### EXERCISE DIRECTIONS
Copy every line of the listing that holds the string "body".

:::::

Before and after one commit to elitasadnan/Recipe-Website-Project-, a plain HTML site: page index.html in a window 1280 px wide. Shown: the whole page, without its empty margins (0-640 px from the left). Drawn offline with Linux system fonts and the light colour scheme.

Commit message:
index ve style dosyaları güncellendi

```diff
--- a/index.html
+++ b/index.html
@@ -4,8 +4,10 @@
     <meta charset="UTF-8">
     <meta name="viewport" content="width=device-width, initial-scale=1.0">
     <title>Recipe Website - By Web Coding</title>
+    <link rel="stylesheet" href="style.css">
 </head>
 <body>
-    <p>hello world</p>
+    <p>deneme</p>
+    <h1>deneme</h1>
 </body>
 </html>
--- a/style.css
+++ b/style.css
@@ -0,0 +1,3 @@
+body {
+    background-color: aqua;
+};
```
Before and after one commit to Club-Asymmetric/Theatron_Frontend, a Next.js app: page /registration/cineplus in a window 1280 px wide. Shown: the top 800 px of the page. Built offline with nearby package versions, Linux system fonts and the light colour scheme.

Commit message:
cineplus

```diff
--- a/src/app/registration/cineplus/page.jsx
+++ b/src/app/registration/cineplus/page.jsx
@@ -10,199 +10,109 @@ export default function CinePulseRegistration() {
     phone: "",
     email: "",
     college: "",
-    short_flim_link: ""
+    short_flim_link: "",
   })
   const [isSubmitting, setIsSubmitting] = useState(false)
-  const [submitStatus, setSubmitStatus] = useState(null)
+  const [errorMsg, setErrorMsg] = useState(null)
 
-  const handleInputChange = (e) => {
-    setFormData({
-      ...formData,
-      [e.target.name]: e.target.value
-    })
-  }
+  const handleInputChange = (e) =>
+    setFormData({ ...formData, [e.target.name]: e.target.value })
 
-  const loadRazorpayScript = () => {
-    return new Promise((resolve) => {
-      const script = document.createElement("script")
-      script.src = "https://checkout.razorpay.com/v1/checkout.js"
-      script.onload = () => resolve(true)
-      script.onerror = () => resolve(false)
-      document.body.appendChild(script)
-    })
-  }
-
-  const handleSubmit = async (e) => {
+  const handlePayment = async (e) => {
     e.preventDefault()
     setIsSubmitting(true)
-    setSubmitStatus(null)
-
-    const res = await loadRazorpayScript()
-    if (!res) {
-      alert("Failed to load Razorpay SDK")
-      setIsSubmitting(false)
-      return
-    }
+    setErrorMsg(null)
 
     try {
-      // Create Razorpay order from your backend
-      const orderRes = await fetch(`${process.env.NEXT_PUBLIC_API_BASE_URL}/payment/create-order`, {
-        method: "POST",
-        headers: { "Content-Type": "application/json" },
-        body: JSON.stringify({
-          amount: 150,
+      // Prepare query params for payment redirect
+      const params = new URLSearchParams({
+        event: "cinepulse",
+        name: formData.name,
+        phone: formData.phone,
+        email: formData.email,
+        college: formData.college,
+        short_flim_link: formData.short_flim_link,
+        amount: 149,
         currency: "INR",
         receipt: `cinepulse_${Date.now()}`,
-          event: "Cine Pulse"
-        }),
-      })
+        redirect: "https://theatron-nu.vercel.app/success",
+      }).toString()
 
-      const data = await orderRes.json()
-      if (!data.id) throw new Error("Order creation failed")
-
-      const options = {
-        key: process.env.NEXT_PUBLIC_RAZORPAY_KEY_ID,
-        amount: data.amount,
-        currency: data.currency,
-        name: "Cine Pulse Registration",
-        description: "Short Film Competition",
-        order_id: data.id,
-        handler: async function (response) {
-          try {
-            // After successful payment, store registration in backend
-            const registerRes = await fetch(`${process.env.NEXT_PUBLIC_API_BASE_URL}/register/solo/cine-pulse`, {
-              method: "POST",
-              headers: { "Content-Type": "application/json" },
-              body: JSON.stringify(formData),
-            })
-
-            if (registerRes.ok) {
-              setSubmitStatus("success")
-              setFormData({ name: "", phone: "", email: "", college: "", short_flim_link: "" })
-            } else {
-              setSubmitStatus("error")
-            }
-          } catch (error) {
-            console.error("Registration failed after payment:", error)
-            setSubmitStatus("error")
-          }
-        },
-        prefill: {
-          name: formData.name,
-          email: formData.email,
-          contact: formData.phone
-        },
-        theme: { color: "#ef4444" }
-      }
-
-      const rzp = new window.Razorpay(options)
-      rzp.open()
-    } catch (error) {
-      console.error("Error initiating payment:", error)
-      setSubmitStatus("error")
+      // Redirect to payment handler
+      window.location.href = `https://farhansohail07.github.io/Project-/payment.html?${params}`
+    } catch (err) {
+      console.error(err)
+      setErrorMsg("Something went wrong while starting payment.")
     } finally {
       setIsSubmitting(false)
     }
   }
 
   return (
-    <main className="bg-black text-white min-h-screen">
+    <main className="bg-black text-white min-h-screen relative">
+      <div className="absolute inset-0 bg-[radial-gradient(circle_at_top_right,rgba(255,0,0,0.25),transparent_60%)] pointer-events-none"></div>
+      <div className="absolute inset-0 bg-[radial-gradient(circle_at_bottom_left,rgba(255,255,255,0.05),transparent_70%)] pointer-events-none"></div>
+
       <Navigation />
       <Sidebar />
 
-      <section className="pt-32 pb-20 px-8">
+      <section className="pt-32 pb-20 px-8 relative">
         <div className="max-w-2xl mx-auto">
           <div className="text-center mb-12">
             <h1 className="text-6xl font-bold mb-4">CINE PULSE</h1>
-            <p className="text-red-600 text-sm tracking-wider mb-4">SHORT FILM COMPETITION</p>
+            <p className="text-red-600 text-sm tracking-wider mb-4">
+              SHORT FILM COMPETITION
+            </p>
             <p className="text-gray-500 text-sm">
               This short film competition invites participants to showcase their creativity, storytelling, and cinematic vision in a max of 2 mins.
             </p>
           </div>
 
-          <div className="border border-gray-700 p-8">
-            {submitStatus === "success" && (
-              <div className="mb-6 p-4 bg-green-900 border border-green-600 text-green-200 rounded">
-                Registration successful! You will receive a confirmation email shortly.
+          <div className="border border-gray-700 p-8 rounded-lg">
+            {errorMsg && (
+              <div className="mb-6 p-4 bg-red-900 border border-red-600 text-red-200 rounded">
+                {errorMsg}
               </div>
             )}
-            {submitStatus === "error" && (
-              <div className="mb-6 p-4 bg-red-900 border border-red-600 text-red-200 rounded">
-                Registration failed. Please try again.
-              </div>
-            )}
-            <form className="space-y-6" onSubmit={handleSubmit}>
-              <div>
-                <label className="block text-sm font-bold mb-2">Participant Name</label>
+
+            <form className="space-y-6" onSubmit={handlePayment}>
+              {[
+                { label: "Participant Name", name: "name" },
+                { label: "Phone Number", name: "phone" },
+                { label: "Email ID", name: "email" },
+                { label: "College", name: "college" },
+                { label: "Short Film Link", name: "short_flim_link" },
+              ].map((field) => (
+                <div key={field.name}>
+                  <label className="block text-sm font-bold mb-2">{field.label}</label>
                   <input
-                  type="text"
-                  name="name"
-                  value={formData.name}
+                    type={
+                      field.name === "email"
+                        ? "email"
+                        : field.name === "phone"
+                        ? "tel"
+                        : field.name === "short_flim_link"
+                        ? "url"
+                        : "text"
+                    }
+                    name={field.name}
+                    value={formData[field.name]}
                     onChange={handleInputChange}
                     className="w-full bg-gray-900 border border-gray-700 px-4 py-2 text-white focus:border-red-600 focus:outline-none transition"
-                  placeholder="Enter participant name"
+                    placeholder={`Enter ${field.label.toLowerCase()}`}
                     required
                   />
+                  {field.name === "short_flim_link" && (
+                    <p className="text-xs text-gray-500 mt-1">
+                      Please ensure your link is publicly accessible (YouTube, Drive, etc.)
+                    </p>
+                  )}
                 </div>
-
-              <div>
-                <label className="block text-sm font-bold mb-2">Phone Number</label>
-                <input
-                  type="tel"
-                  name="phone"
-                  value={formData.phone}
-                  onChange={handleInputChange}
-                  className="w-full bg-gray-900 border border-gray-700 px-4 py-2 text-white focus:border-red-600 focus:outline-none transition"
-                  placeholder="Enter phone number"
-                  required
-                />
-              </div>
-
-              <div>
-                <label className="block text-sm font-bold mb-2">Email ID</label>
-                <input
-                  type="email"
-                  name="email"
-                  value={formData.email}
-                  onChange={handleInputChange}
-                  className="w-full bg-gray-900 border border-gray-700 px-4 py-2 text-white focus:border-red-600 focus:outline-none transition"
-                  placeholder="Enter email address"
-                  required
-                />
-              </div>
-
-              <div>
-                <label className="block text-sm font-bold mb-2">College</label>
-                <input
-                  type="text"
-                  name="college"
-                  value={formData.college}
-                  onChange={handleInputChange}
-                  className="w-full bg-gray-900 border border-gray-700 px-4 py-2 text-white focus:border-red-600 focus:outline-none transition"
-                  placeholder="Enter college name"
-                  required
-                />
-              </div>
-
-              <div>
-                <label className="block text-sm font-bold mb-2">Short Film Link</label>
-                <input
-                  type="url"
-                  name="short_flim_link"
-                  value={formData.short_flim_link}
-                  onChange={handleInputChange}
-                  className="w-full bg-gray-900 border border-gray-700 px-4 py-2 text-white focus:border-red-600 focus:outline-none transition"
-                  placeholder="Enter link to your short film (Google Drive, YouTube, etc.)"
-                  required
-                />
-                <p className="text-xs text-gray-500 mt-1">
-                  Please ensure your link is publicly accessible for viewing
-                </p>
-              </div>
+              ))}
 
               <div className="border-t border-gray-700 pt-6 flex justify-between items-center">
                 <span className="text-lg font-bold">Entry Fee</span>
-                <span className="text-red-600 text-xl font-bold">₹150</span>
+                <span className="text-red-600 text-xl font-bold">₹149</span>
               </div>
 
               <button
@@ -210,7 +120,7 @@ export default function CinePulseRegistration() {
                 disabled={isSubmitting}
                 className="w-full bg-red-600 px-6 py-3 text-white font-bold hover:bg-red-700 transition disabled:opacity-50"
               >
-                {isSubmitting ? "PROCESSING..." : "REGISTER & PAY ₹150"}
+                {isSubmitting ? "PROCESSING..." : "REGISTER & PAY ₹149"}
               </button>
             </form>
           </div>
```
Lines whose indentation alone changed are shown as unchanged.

:::::

### WRITTEN SOLUTION
 <body>
 </body>
+body {
-      document.body.appendChild(script)
-        body: JSON.stringify({
-              body: JSON.stringify(formData),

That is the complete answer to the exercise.